Supplied material START

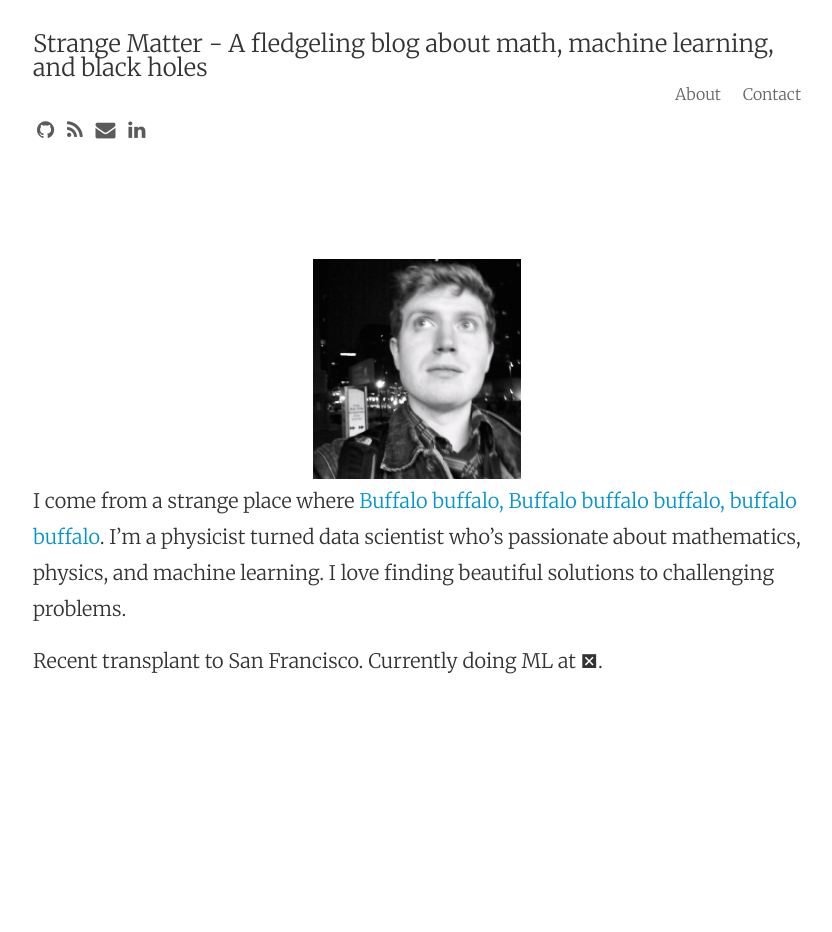
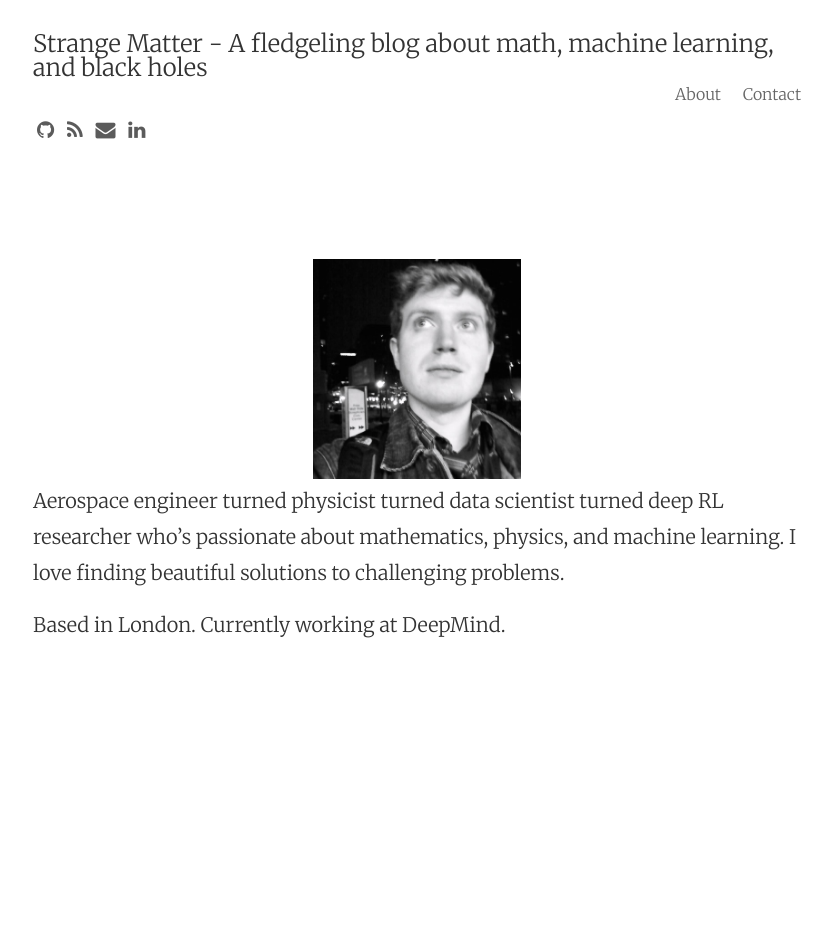
Before and after one commit to steveKapturowski/steveKapturowski.github.io, a Jekyll site: the page built from about.md, in a window 1280 px wide. Shown: the whole page, without its empty margins (223-1055 px from the left). Built offline with Jekyll 4.4.1, drawn with Linux system fonts in a browser that asks for light colours; nearby versions of some CDN libraries.

Commit message:
Update About section

```diff
--- a/about.md
+++ b/about.md
@@ -7,6 +7,6 @@ permalink: /about/
 	<img src="/images/me.png" height="220" width="200">
 </center>
 
-I come from a strange place where [Buffalo buffalo, Buffalo buffalo buffalo, buffalo buffalo](http://en.wikipedia.org/wiki/Buffalo_buffalo_Buffalo_buffalo_buffalo_buffalo_Buffalo_buffalo). I'm a physicist turned data scientist who's passionate about mathematics, physics, and machine learning. I love finding beautiful solutions to challenging problems.
+Aerospace engineer turned physicist turned data scientist turned deep RL researcher who’s passionate about mathematics, physics, and machine learning. I love finding beautiful solutions to challenging problems.
 
-Recent transplant to San Francisco. Currently doing ML at .
+Based in London. Currently working at DeepMind.
```
Also changed, not shown: 1 other file.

Supplied material END

* The task: Check each line of the data above for the string "problems" and report only how many lines have it.

* Exercise response: 2